Here is a report I did about the first day of the two-day Creative Time Summit this past weekend.

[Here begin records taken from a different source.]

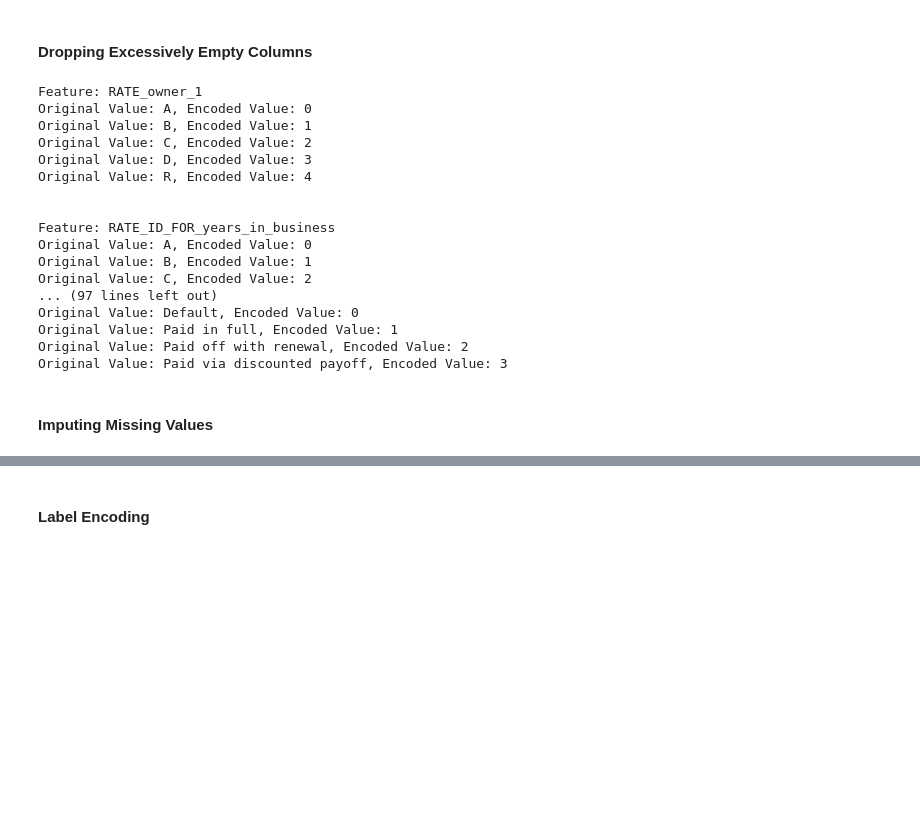
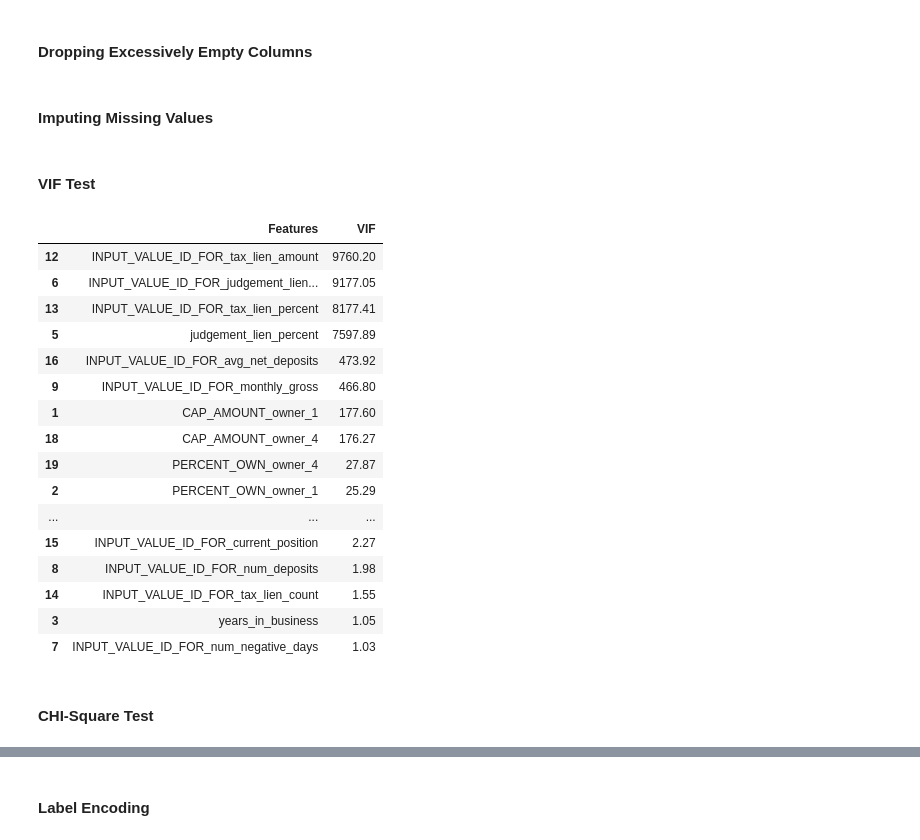
Before and after one commit to Aboodtt404/Loan-Completion-ML, a Jupyter notebook: loan_completion_ml.ipynb, the cells around one changed output, grey strips where cells are left out. Cells and saved outputs as stored; diff of their text form; code cells hidden in the pictures; blank space fills up the shorter version.

```diff
--- a/loan_completion_ml.ipynb
+++ b/loan_completion_ml.ipynb
@@ -117,0 +120,4 @@ memory usage: 672.6+ KB
+# %%
+for col in main_df.columns:
+    if main_df[col].dtype == 'object':
+        print(col)
@@ -117,0 +142,4 @@ memory usage: 672.6+ KB
+# %%
+for col in main_df.columns:
+    if main_df[col].dtype == 'object':
+        print(f"{col}: {main_df[col].unique()}")
@@ -125,24 +171,6 @@ for col in main_df.columns:
     empty = main_df[col].isnull().sum() / len(main_df) * 100
     if empty > 65:
         main_df.drop(col, axis=1, inplace=True)
-# %% [output]
-Feature: RATE_owner_1
-Original Value: A, Encoded Value: 0
-Original Value: B, Encoded Value: 1
-Original Value: C, Encoded Value: 2
-Original Value: D, Encoded Value: 3
-Original Value: R, Encoded Value: 4
-
-
-Feature: RATE_ID_FOR_years_in_business
-Original Value: A, Encoded Value: 0
-Original Value: B, Encoded Value: 1
-Original Value: C, Encoded Value: 2
-... (97 lines left out)
-Original Value: Default, Encoded Value: 0
-Original Value: Paid in full, Encoded Value: 1
-Original Value: Paid off with renewal, Encoded Value: 2
-Original Value: Paid via discounted payoff, Encoded Value: 3
 # %% [markdown]
 #### Imputing Missing Values
 # %%
@@ -171,3 +199,42 @@ for col in main_df.columns:
             mode = main_df[col].mode()[0]
             main_df[col] = main_df[col].fillna(mode)
             mode_values[col] = mode
+# %% [markdown]
+#### VIF Test
+# %%
+from statsmodels.stats.outliers_influence import variance_inflation_factor
+
+numerical_columns = main_df.select_dtypes(include=[np.number]).columns
+
+main_df[numerical_columns] = main_df[numerical_columns].astype(np.float64)
+
+vif = pd.DataFrame()
+vif['Features'] = numerical_columns
+
+vif['VIF'] = [variance_inflation_factor(main_df[numerical_columns].values, i) for i in range(main_df[numerical_columns].shape[1])]
+
+vif['VIF'] = round(vif['VIF'], 2)
+
+vif = vif.sort_values(by='VIF', ascending=False)
+
+vif
+# %% [output]
+|  | Features | VIF |
+| 12 | INPUT_VALUE_ID_FOR_tax_lien_amount | 9760.20 |
+| 6 | INPUT_VALUE_ID_FOR_judgement_lien... | 9177.05 |
+| 13 | INPUT_VALUE_ID_FOR_tax_lien_percent | 8177.41 |
+| 5 | judgement_lien_percent | 7597.89 |
+| 16 | INPUT_VALUE_ID_FOR_avg_net_deposits | 473.92 |
+| 9 | INPUT_VALUE_ID_FOR_monthly_gross | 466.80 |
+| 1 | CAP_AMOUNT_owner_1 | 177.60 |
+| 18 | CAP_AMOUNT_owner_4 | 176.27 |
+| 19 | PERCENT_OWN_owner_4 | 27.87 |
+| 2 | PERCENT_OWN_owner_1 | 25.29 |
+| ... | ... | ... |
+| 15 | INPUT_VALUE_ID_FOR_current_position | 2.27 |
+| 8 | INPUT_VALUE_ID_FOR_num_deposits | 1.98 |
+| 14 | INPUT_VALUE_ID_FOR_tax_lien_count | 1.55 |
+| 3 | years_in_business | 1.05 |
+| 7 | INPUT_VALUE_ID_FOR_num_negative_days | 1.03 |
+# %% [markdown]
+#### CHI-Square Test
```
Also changed, not shown: parts of 9 cells of this notebook.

"The third presenter, Bruce High Quality Foundation (BHQF), reappropriated a text by painter Ad Reinhardt about the function of art, using it to present an institutional critique of art world problems and dynamics in regards to the history of the “art school.” This is the fifth time that I’ve encountered BHQF, and each time I’ve seen them, I have had a similar sense that their work is an elaborate hoax intended to express ambivalences and ironies around art’s marketplace and institutions. In this regard, I felt BHQF was miscast with the other panelists who, through their work, have attempted to have a direct impact on how education functions within communities and as a forum for radical socio-political content. In his talk, Jakobsen alluded to a retrograde movement away from the “educational turn” among artists in the 1990s and 2000s. BHQF’s lack of transparency during their presentation (had Creative Time’s curator Nato Thompson not mentioned the organization’s funding of the group, it probably would not have become known to the audience), and their unqualified use of the term “free” (a kind of open signifier during the group’s presentation), made me question the group’s intentions. That BHQF have recently presented work at P.S.1’s Greater New York Show (a pedestal “exchange program”), the Whitney Biennial (an ambulance with video projected inside it about American media representations since the 80s), and have shown work in a prominent Chelsea gallery (an installation of progressive education artifacts such as a paperback of John Dewey’s Art and Education and chalk boards reminiscent of Joseph Beuys’s lecture performances) makes me wonder how they wish to make use of the radical format of the free school."